Upstairs of their office in downtown Montevideo CURE has built a writers retreat which they graciously made available to me when I started writing Turn Here Sweet Corn. Each of the retreat rooms are named after authors. There’s the Paul Gruchow Parlor, and the Joseph Amato Study, Joe and Nancy Paddock have a hall named after them, and I slept in the Florence Dacey Bedroom when I wrote there. The Athena Kildegaard Bedroom is just down the hall, and now I am absolutely tickled, pleased giddy-silly, and honored red to be part of this amazing group of passionate writers and to tell you that the the Atina Diffley Kitchen has recently been christened!!! [Read more…]
In Turn Here Sweet Corn: Organic Farming Works, I wrote about cross-pollination and the threat of genetically modified organisms.
If our sweet corn is cross-pollinated by neighboring field corn, it is not sweet nor is it marketable. Martin manages this threat by recording the dates of all the developmental stages for our crop, as well as the neighbors’ planting and pollen dates. He then adjusts his varieties and planting sequence by what the neighbors plant and when. But genetic contamination is impossible to avoid completely. When there are field corn–pollinated kernels in our sweet corn, they are visible; dark yellow kernels mixed in like polka dots among the small, tender sweet corn kernels. But now there is an even larger challenge and looming threat. [Read more…]
Minnesota’s organic certification cost share program is now accepting applications!

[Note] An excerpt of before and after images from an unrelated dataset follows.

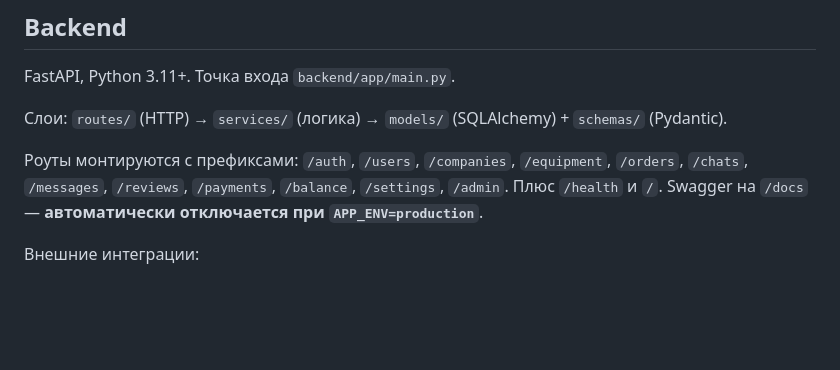
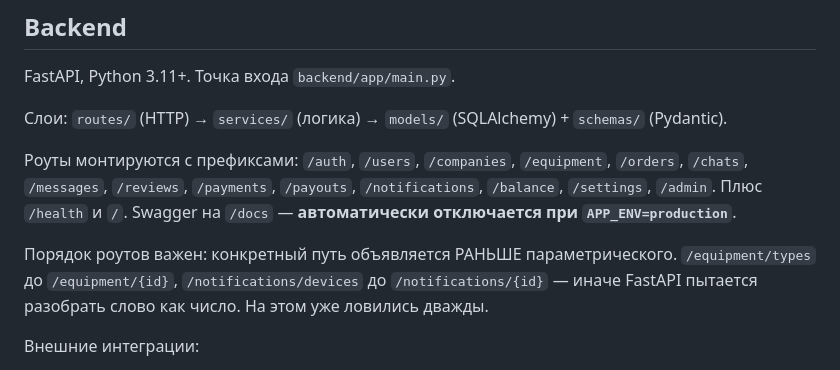
Before and after one commit to oybeff/movex, a Markdown page: CLAUDE.md, the part around the change. GitHub-like rendering; blank space fills up the shorter version.

Commit message:
CLAUDE.md: дополнить список роутов и правило их порядка
Co-Authored-By: Claude Opus 5 (1M context) <noreply@anthropic.com>
Claude-Session: https://claude.ai/code/session_01C8hPtFAXFqkK95Uynj36N9

```diff
--- a/CLAUDE.md
+++ b/CLAUDE.md
@@ -34,8 +34,14 @@ FastAPI, Python 3.11+. Точка входа `backend/app/main.py`.
 Слои: `routes/` (HTTP) → `services/` (логика) → `models/` (SQLAlchemy) + `schemas/` (Pydantic).
 
 Роуты монтируются с префиксами: `/auth`, `/users`, `/companies`, `/equipment`, `/orders`,
-`/chats`, `/messages`, `/reviews`, `/payments`, `/balance`, `/settings`, `/admin`.
-Плюс `/health` и `/`. Swagger на `/docs` — **автоматически отключается при `APP_ENV=production`**.
+`/chats`, `/messages`, `/reviews`, `/payments`, `/payouts`, `/notifications`, `/balance`,
+`/settings`, `/admin`. Плюс `/health` и `/`.
+Swagger на `/docs` — **автоматически отключается при `APP_ENV=production`**.
+
+Порядок роутов важен: конкретный путь объявляется РАНЬШЕ параметрического.
+`/equipment/types` до `/equipment/{id}`, `/notifications/devices` до
+`/notifications/{id}` — иначе FastAPI пытается разобрать слово как число.
+На этом уже ловились дважды.
 
 Внешние интеграции:
 - **Click** — приём платежей (`services/click_service.py`)
```
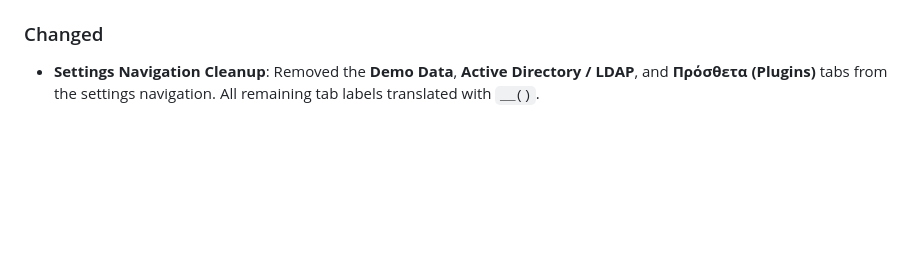
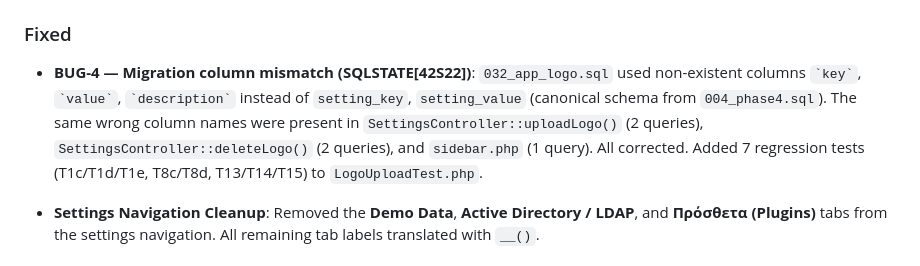
Before and after one commit to it2theotokos-lab/appform, a Markdown page: CHANGELOG.md, the part around the change. GitHub-like rendering; blank space fills up the shorter version.

Commit message:
chore: update CHANGELOG with BUG-4 fix for v1.1.20

```diff
--- a/CHANGELOG.md
+++ b/CHANGELOG.md
@@ -10,7 +10,9 @@ All notable changes to **AppForm** will be documented in this file.
 - **Migration `032_app_logo.sql`**: Inserts the `app_logo_path` key into `system_settings`.
 - **Tests**: `LanguageTest.php` (9 tests), `LogoUploadTest.php` (12 tests), `SettingsNavTest.php` (8 tests) — all pass.
 
-### Changed
+### Fixed
+- **BUG-4 — Migration column mismatch (SQLSTATE[42S22])**: `032_app_logo.sql` used non-existent columns `` `key` ``, `` `value` ``, `` `description` `` instead of `setting_key`, `setting_value` (canonical schema from `004_phase4.sql`). The same wrong column names were present in `SettingsController::uploadLogo()` (2 queries), `SettingsController::deleteLogo()` (2 queries), and `sidebar.php` (1 query). All corrected. Added 7 regression tests (T1c/T1d/T1e, T8c/T8d, T13/T14/T15) to `LogoUploadTest.php`.
+
 - **Settings Navigation Cleanup**: Removed the **Demo Data**, **Active Directory / LDAP**, and **Πρόσθετα (Plugins)** tabs from the settings navigation. All remaining tab labels translated with `__()`.
 
 ## [1.1.19-Stable] - 2026-07-30
```
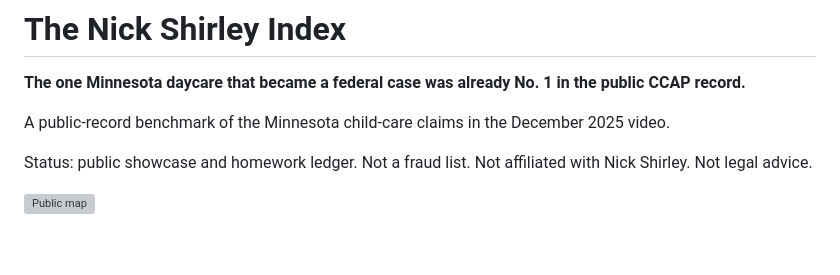
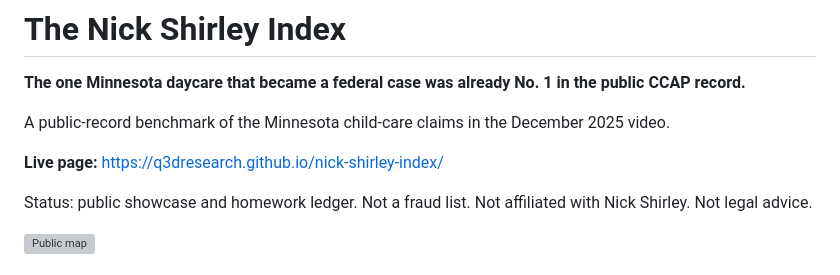
Before and after one commit to q3dresearch/nick-shirley-index, a Markdown page: README.md, the part around the change. Rendered like a GitHub page; blank space fills up the shorter version; grey boxes are pictures that could not be loaded.

Commit message:
showcase: add live Pages link

```diff
--- a/README.md
+++ b/README.md
@@ -3,6 +3,8 @@
 **The one Minnesota daycare that became a federal case was already No. 1 in the public CCAP record.**
 
 A public-record benchmark of the Minnesota child-care claims in the December 2025 video.
+
+**Live page:** https://q3dresearch.github.io/nick-shirley-index/
 
 Status: public showcase and homework ledger. Not a fraud list. Not affiliated with Nick Shirley. Not
 legal advice.
```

Often I hear that farmers decide to not certify because of the cost, and when I tell them about the federal cost share program — which can rebate up to 75 percent of the cost of their organic certification — they were not aware of it. If you are a supporter of an organic farm, you can support them but letting them know about this opportunity. Farmers: this is a federal program, check with your state’s department of agriculture to learn their process [Read more…]